Exercise prompt: Exclude the pictures and repeat all of the data exactly.

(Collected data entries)
------------------------------------------------

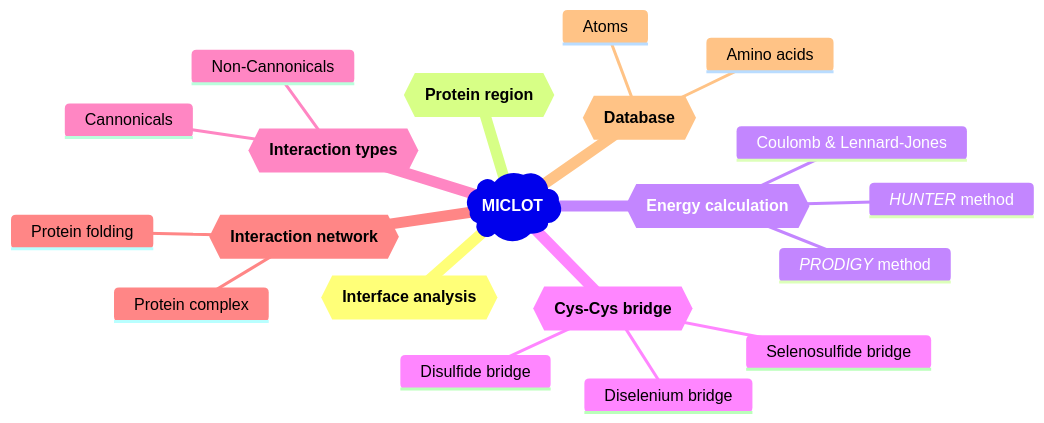
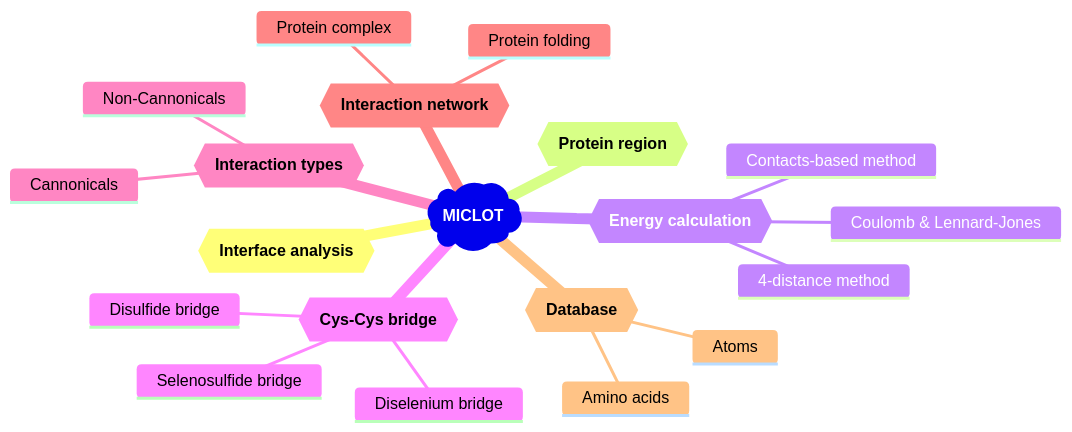
One commit to TMiclot/MICLOT changed the diagram in README.md. Above: the diagram before and after it, drawn with Mermaid.

````diff
--- a/README.md
+++ b/README.md
@@ -20,23 +20,23 @@
 ```mermaid
 mindmap
     root)**MICLOT**(
         id{{**Interface analysis**}}
         id{{**Protein region**}}
         id{{**Energy calculation**}}
-            *PRODIGY* method
-            *HUNTER* method
+            Contacts-based method
+            4-distance method
             Coulomb & Lennard-Jones
         id{{**Cys-Cys bridge**}}
             Disulfide bridge
             Diselenium bridge
             Selenosulfide bridge
         id{{**Interaction types**}}
             Cannonicals
             Non-Cannonicals
         id{{**Interaction network**}}
             Protein complex
             Protein folding
         id{{**Database**}}
             Amino acids
             Atoms
 ```
````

------------------------------------------------

Reply to the exercise:
One commit to TMiclot/MICLOT changed the diagram in README.md. Above: the diagram before and after it, drawn with Mermaid.

````diff
--- a/README.md
+++ b/README.md
@@ -20,23 +20,23 @@
 ```mermaid
 mindmap
     root)**MICLOT**(
         id{{**Interface analysis**}}
         id{{**Protein region**}}
         id{{**Energy calculation**}}
-            *PRODIGY* method
-            *HUNTER* method
+            Contacts-based method
+            4-distance method
             Coulomb & Lennard-Jones
         id{{**Cys-Cys bridge**}}
             Disulfide bridge
             Diselenium bridge
             Selenosulfide bridge
         id{{**Interaction types**}}
             Cannonicals
             Non-Cannonicals
         id{{**Interaction network**}}
             Protein complex
             Protein folding
         id{{**Database**}}
             Amino acids
             Atoms
 ```
````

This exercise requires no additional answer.